What the exercise asks: Lines in the records below that contain the word "width" must each be copied.

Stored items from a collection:
━━━

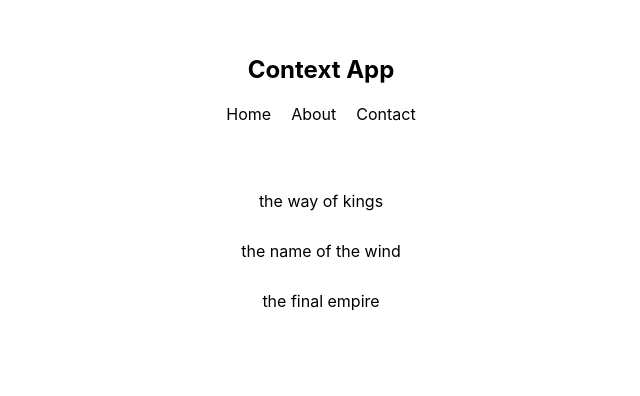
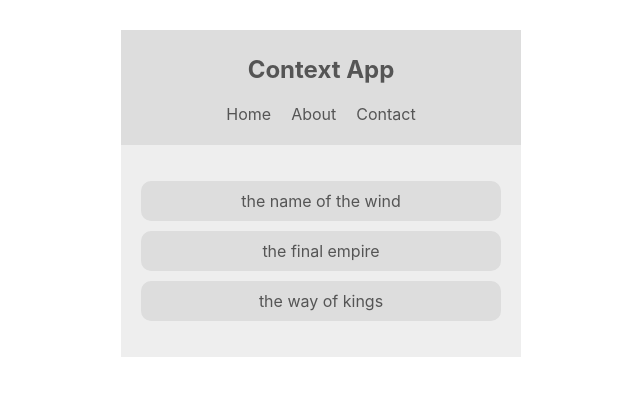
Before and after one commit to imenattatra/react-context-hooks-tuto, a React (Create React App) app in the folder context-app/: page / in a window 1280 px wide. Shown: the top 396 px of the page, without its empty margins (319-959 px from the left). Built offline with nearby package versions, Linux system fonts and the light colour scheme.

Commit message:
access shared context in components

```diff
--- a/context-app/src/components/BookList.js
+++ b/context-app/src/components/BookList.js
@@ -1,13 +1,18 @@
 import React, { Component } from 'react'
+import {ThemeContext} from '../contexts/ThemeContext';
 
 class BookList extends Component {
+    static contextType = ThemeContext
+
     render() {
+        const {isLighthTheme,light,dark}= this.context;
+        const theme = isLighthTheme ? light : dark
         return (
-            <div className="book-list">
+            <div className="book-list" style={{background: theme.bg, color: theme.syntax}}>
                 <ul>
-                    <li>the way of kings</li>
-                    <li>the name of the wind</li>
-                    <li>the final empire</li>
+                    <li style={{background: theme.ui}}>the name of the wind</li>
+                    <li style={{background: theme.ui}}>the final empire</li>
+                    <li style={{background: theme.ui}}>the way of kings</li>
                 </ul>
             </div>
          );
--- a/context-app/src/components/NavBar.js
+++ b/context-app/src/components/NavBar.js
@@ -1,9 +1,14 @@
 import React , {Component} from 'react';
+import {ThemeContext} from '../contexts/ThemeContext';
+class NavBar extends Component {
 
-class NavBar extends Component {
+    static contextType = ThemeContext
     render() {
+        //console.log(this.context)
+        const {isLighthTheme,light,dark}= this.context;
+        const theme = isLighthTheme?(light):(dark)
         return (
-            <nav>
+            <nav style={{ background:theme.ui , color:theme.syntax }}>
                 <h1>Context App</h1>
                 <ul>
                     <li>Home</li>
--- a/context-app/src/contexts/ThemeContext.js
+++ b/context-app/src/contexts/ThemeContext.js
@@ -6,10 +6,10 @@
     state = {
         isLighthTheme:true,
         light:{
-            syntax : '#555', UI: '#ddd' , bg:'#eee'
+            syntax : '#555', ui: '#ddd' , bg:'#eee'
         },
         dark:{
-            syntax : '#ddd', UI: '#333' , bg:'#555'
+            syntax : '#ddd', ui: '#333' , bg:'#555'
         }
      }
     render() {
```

━━━

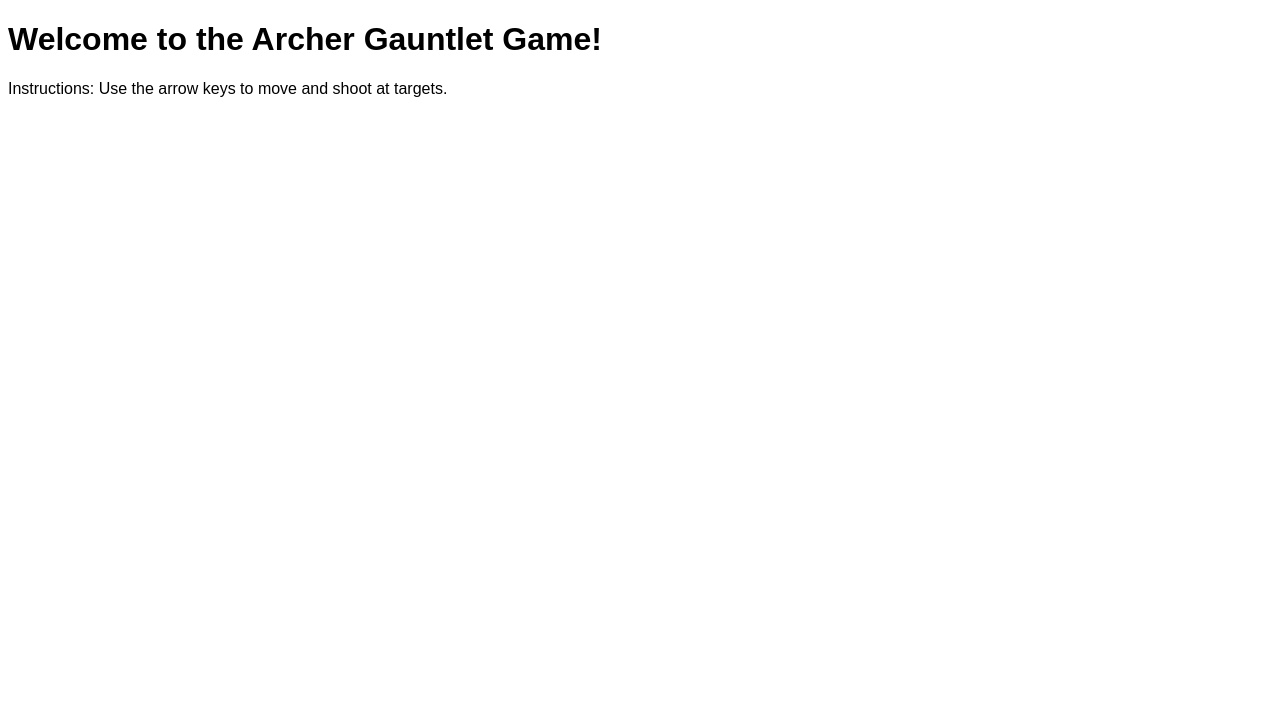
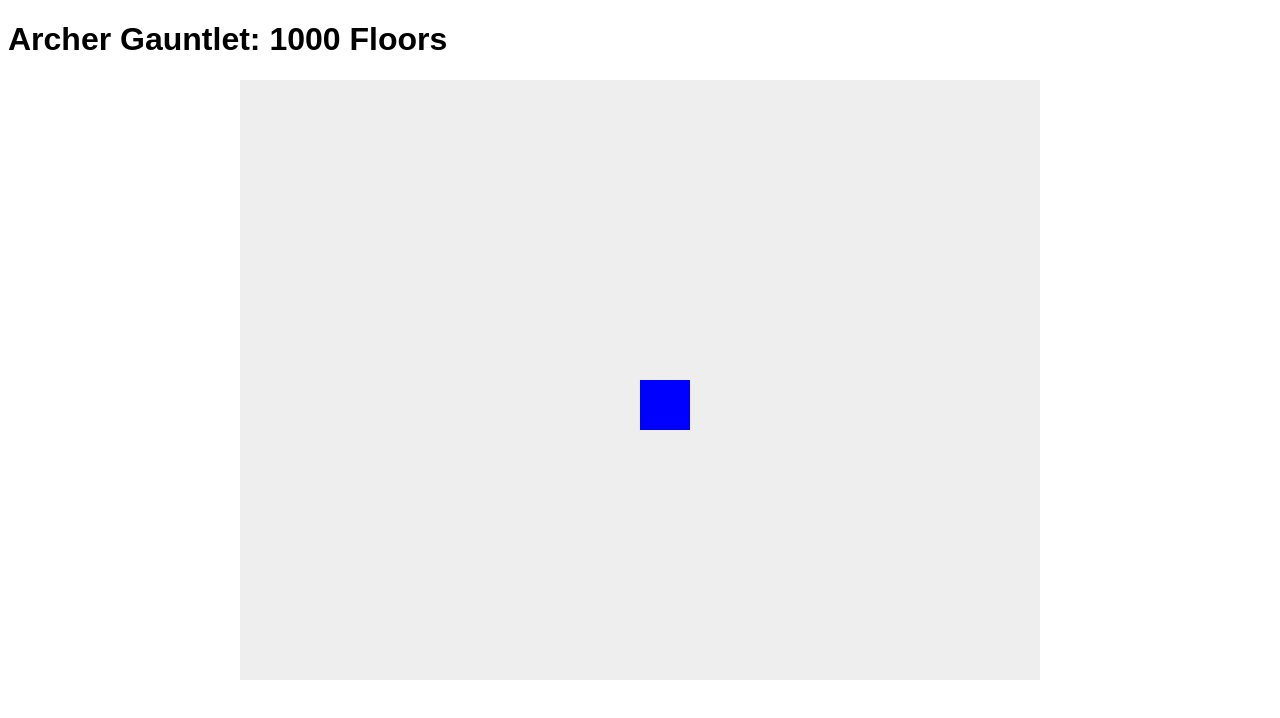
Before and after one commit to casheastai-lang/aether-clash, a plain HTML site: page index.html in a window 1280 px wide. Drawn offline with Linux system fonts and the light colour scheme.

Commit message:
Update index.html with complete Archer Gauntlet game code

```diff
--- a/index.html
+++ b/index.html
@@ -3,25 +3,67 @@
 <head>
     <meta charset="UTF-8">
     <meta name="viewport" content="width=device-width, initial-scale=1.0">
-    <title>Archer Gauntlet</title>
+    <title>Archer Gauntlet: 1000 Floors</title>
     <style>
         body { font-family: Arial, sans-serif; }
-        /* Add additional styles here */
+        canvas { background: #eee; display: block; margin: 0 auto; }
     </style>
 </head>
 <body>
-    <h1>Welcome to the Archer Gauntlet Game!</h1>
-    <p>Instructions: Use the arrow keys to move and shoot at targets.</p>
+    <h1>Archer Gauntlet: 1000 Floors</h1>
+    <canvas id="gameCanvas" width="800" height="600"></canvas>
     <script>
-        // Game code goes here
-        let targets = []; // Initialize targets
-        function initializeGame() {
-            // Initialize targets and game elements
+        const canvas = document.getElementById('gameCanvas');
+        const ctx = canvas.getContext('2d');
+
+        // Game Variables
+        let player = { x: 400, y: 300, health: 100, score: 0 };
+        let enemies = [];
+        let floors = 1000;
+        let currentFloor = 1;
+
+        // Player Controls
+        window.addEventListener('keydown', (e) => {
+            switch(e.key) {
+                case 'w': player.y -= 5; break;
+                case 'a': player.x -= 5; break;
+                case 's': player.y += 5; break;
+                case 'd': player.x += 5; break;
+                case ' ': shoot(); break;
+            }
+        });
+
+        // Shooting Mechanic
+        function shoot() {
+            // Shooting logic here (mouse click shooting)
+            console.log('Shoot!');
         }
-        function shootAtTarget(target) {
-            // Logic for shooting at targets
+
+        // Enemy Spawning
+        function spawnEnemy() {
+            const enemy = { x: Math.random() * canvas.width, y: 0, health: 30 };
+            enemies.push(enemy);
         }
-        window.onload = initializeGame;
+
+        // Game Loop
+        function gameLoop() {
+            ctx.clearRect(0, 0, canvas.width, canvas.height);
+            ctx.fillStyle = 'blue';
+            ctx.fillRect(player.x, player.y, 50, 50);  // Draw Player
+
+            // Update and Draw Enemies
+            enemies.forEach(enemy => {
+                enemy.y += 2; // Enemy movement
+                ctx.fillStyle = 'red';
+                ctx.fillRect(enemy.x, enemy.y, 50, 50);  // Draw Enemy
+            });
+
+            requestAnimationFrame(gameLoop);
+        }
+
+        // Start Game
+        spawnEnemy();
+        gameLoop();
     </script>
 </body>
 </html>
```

━━━

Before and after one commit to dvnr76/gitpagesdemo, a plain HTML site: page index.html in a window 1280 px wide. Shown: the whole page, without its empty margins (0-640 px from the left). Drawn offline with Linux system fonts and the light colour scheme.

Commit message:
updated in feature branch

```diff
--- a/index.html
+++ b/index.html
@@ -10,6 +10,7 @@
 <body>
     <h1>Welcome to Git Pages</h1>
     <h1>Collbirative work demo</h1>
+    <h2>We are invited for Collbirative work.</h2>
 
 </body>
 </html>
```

━━━

Response for this exercise:
     <meta name="viewport" content="width=device-width, initial-scale=1.0">
+    <canvas id="gameCanvas" width="800" height="600"></canvas>
+            const enemy = { x: Math.random() * canvas.width, y: 0, health: 30 };
+            ctx.clearRect(0, 0, canvas.width, canvas.height);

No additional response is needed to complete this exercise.